LONDON (Reuters) - Preferred candidate Malky Mackay is out of the running to take charge of Crystal Palace after the English Football Association (FA) opened an investigation into the conduct of the Scot during his time at Cardiff City, British media reported.
The Daily Mirror and Daily Mail both reported that the FA were looking into a series of text messages sent between Mackay and Crystal Palace director of football Iain Moody when the pair worked together at Cardiff.
Moody left his role as head of recruitment at the Welsh club at the end of last year after being suspended by Malaysian owner Vincent Tan and Mackay was sacked in the final days of 2013 after a public disagreement over transfer spending.
Moody joined Palace soon afterwards when Tony Pulis was taking over as manager of the South London club.
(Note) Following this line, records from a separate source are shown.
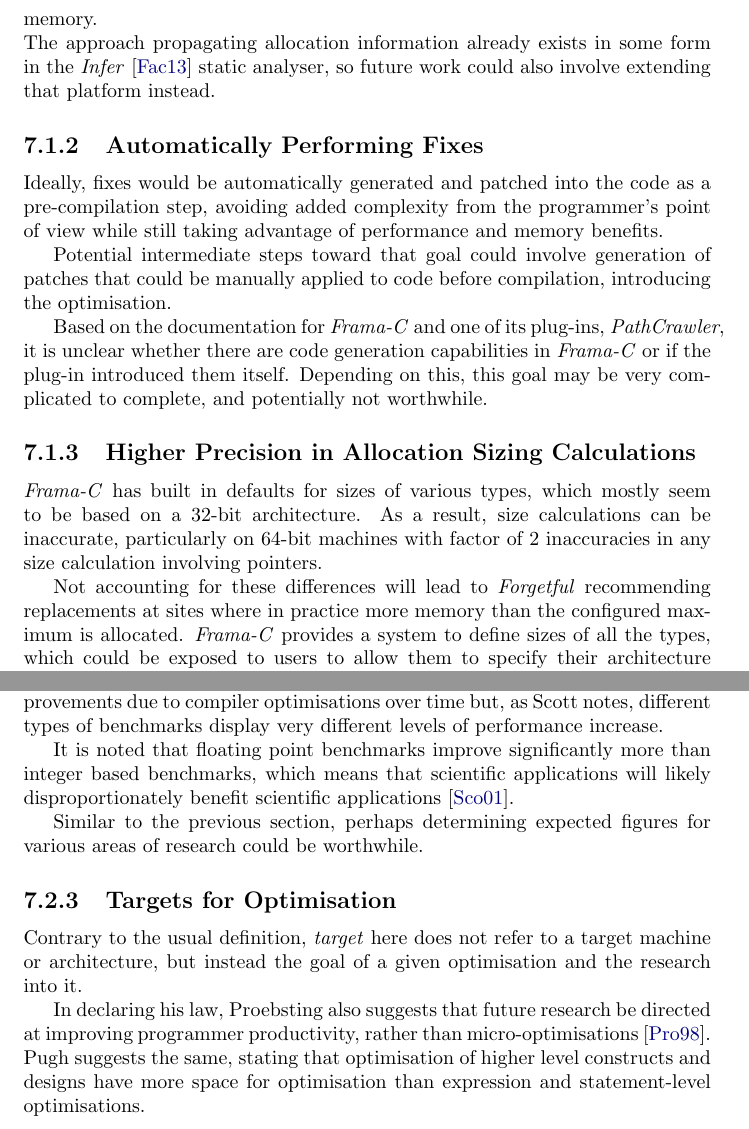
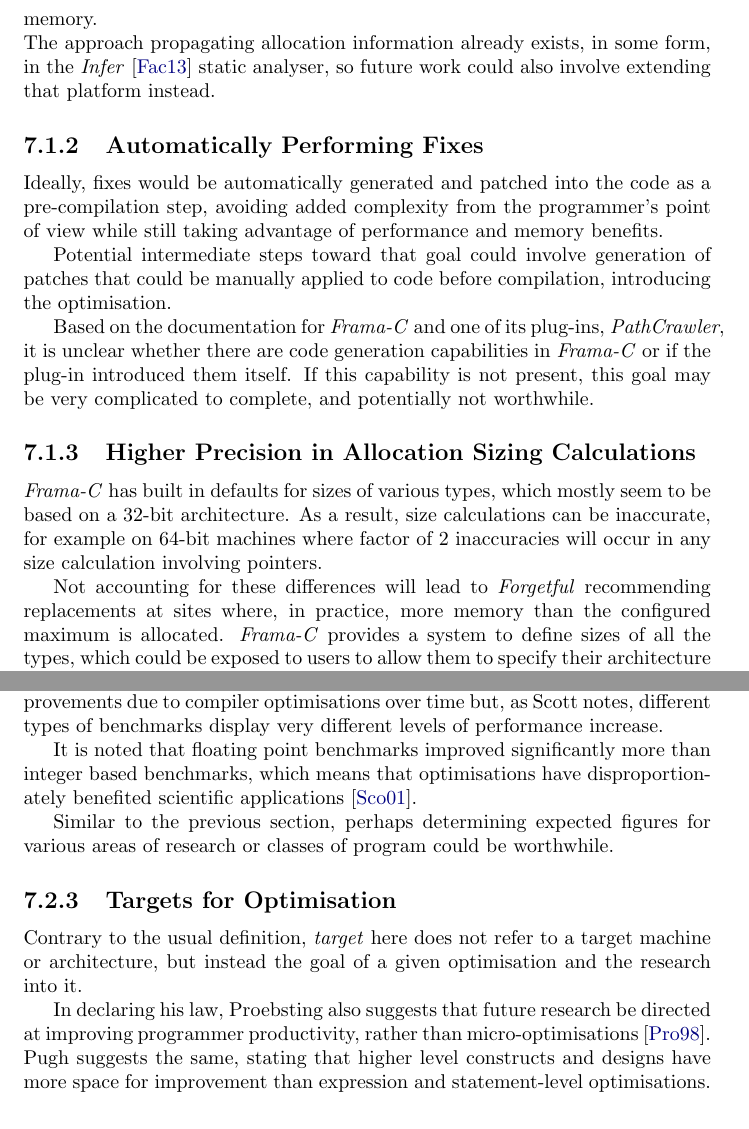
Before and after one commit to dariota/forgetful, a LaTeX thesis (Report/main.tex, which reads Report/chapters/future.tex): two parts of pages 50 and 51 of 56, joined at a grey line, cut so that both start at the same text. The pictures show the PDF file Report/main.pdf that the author committed with the source.

Commit message:
Updates from re-reading, backwards!
[AUTO] Updated main.pdf as a result of changes to generating files

```diff
--- a/Report/chapters/future.tex
+++ b/Report/chapters/future.tex
@@ -21,13 +21,13 @@ Ideally, fixes would be automatically generated and patched into the code as a p
 
 Potential intermediate steps toward that goal could involve generation of patches that could be manually applied to code before compilation, introducing the optimisation.
 
-Based on the documentation for \toolname{Frama-C} and one of its plug-ins, \toolname{PathCrawler}, it is unclear whether there are code generation capabilities in \toolname{Frama-C} or if the plug-in introduced them itself. Depending on this, this goal may be very complicated to complete, and potentially not worthwhile.
+Based on the documentation for \toolname{Frama-C} and one of its plug-ins, \toolname{PathCrawler}, it is unclear whether there are code generation capabilities in \toolname{Frama-C} or if the plug-in introduced them itself. If this capability is not present, this goal may be very complicated to complete, and potentially not worthwhile.
 
 \subsection{Higher Precision in Allocation Sizing Calculations}
 
-\toolname{Frama-C} has built in defaults for sizes of various types, which mostly seem to be based on a 32-bit architecture. As a result, size calculations can be inaccurate, particularly on 64-bit machines with factor of 2 inaccuracies in any size calculation involving pointers.
+\toolname{Frama-C} has built in defaults for sizes of various types, which mostly seem to be based on a 32-bit architecture. As a result, size calculations can be inaccurate, for example on 64-bit machines where factor of 2 inaccuracies will occur in any size calculation involving pointers.
 
-Not accounting for these differences will lead to \toolname{Forgetful} recommending replacements at sites where in practice more memory than the configured maximum is allocated. \toolname{Frama-C} provides a system to define sizes of all the types, which could be exposed to users to allow them to specify their architecture details.
+Not accounting for these differences will lead to \toolname{Forgetful} recommending replacements at sites where, in practice, more memory than the configured maximum is allocated. \toolname{Frama-C} provides a system to define sizes of all the types, which could be exposed to users to allow them to specify their architecture details.
 
 \subsection{Alternative Architectures}
 
@@ -51,15 +51,15 @@ Further work determining a more accurate and general figure (or figures) for yea
 
 Proebsting's Law seeks to make a general prediction about performance improvements due to compiler optimisations over time but, as Scott notes, different types of benchmarks display very different levels of performance increase.
 
-It is noted that floating point benchmarks improve significantly more than integer based benchmarks, which means that scientific applications will likely disproportionately benefit scientific applications~\cite{proebstingformal}.
+It is noted that floating point benchmarks improved significantly more than integer based benchmarks, which means that optimisations have disproportionately benefited scientific applications~\cite{proebstingformal}.
 
-Similar to the previous section, perhaps determining expected figures for various areas of research could be worthwhile.
+Similar to the previous section, perhaps determining expected figures for various areas of research or classes of program could be worthwhile.
 
 \subsection{Targets for Optimisation}
 
 Contrary to the usual definition, \textit{target} here does not refer to a target machine or architecture, but instead the goal of a given optimisation and the research into it.
 
-In declaring his law, Proebsting also suggests that future research be directed at improving programmer productivity, rather than micro-optimisations~\cite{proebstingdecl}. Pugh suggests the same, stating that optimisation of higher level constructs and designs have more space for optimisation than expression and statement-level optimisations.
+In declaring his law, Proebsting also suggests that future research be directed at improving programmer productivity, rather than micro-optimisations~\cite{proebstingdecl}. Pugh suggests the same, stating that higher level constructs and designs have more space for improvement than expression and statement-level optimisations.
 
 Alongside these suggestions, Pugh lists a number of areas in which research may be worthwhile, including the following~\cite{optimisationrelevant}:
 
```
Also changed, not shown: Report/main.pdf, Report/chapters/future.tex (4 more changed lines).
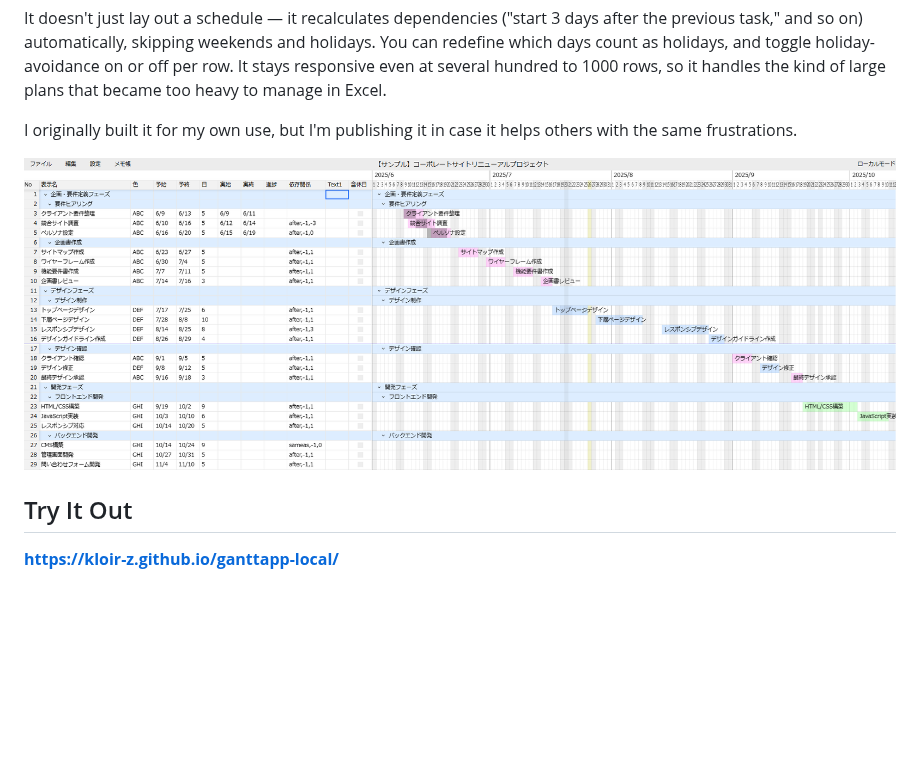
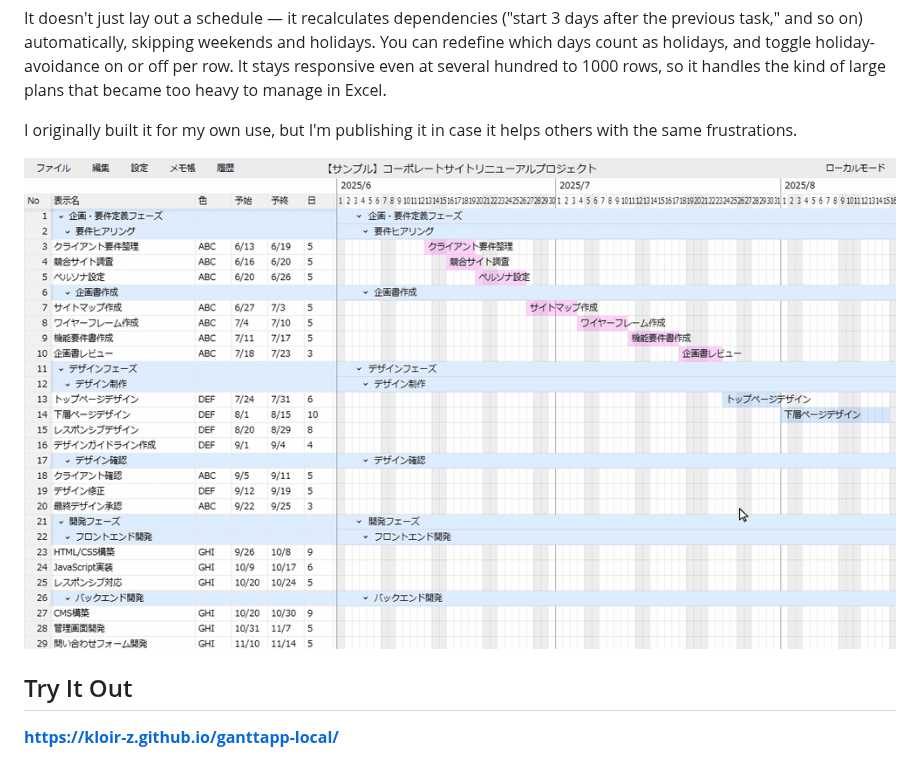
Before and after one commit to kloir-z/ganttapp-local, a Markdown page: README.en.md, the part around the change. GitHub-like rendering; pictures changed too: docs/images/demo.gif (added); blank space fills up the shorter version.

```diff
--- a/README.en.md
+++ b/README.en.md
@@ -8,7 +8,7 @@ It doesn't just lay out a schedule — it recalculates dependencies ("start 3 da
 
 I originally built it for my own use, but I'm publishing it in case it helps others with the same frustrations.
 
-![Gantt Chart Screenshot](docs/images/screenshot.png)
+![Demo: dragging a bar reschedules dependent tasks and the table in real time](docs/images/demo.gif)
 
 ## Try It Out
 
```
Also changed, not shown: README.md (+1 -1 lines), 2 other files.
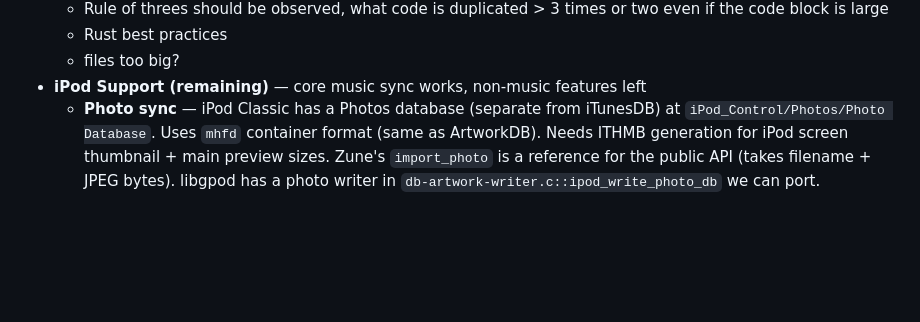
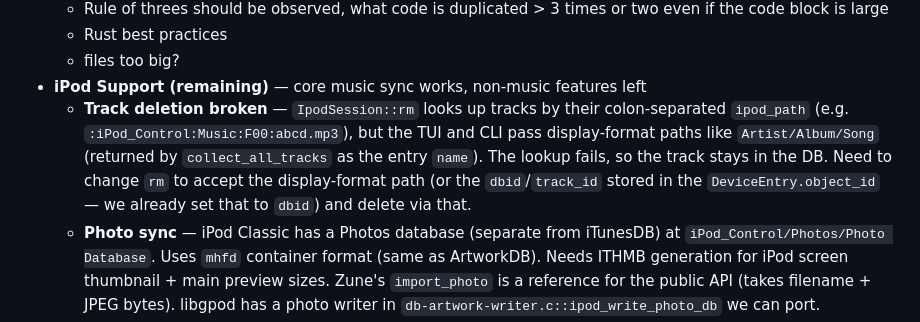
Before and after one commit to Danondso/zytunes-suite, a Markdown page: TODO.md, the part around the change. Rendered like a GitHub page; blank space fills up the shorter version.

Commit message:
docs(todo): note broken iPod track deletion
IpodSession::rm expects a colon-separated ipod_path but the TUI/CLI
pass display-format paths ("Artist/Album/Song") returned from
collect_all_tracks. Lookup fails silently, track stays in DB.

Fix path: dispatch rm by dbid (which we already stash in
DeviceEntry.object_id), or by display-format tuple matching, not by
raw iPod filesystem path.

Co-Authored-By: Claude Opus 4.7 (1M context) <noreply@anthropic.com>

```diff
--- a/TODO.md
+++ b/TODO.md
@@ -39,6 +39,7 @@
   - Rust best practices
   - files too big?
 - **iPod Support (remaining)** — core music sync works, non-music features left
+  - **Track deletion broken** — `IpodSession::rm` looks up tracks by their colon-separated `ipod_path` (e.g. `:iPod_Control:Music:F00:abcd.mp3`), but the TUI and CLI pass display-format paths like `Artist/Album/Song` (returned by `collect_all_tracks` as the entry `name`). The lookup fails, so the track stays in the DB. Need to change `rm` to accept the display-format path (or the `dbid`/`track_id` stored in the `DeviceEntry.object_id` — we already set that to `dbid`) and delete via that.
   - **Photo sync** — iPod Classic has a Photos database (separate from iTunesDB) at `iPod_Control/Photos/Photo Database`. Uses `mhfd` container format (same as ArtworkDB). Needs ITHMB generation for iPod screen thumbnail + main preview sizes. Zune's `import_photo` is a reference for the public API (takes filename + JPEG bytes). libgpod has a photo writer in `db-artwork-writer.c::ipod_write_photo_db` we can port.
   - **Video sync** — iPod Classic plays MP4/M4V with specific constraints (320x240/640x480, H.264 baseline). Videos go in `iPod_Control/Music/F*/` alongside audio (not a separate directory). iTunesDB entries use `mediatype = 0x02` at mhit +0xD0 (we hardcode `1` for audio). Need to: transcode to iPod-compatible MP4 via ffmpeg (zytunes already has `transcode_to_wmv` for Zune — similar pattern), set `mediatype = 2`, set video-specific mhod types.
   - **User playlist sync from iTunes XML** — currently we only preserve the master playlist via raw blob replay. iTunes user playlists (type 2 mhsd, non-master mhyps) could be added from iTunes Library.xml parsing. Would need mhip writing per playlist member.
```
He led them to an 11th place finish in the Premier League last term, while Cardiff were relegated.
Palace said Moody had resigned on Thursday.
"In light of the events of yesterday, sporting director, Iain Moody has tendered his resignation and it has been accepted with immediate effect," a Palace statement read.
Pulis, who was named Premier League manager-of-the-season after his work steering Palace away from relegation, rocked the club by standing down as boss two days before last week's opening fixture against Arsenal.
Former Scotland defender Mackay had been expected to take charge of Palace and reunite with Moody this week ahead of Saturday's London derby at home to West Ham United.
British media also reported that former England manager Glenn Hoddle, who had just taken an assistant coach role at London rivals Queens Park Rangers, had turned down the job after an approach from Palace co-chairman Steve Parish on Wednesday.
Tim Sherwood, who took charge of Tottenham Hotspur for six months last season, is now favourite to replace Pulis with another former Spurs manager, Martin Jol, also in the mix.
Until an appointment is made, however, Keith Millen, who oversaw the opening 2-1 defeat by Arsenal on the opening day of the Premier League, will continue in charge of the first team.
(Writing by Patrick Johnston and Martyn Herman; editing by Tim Collings)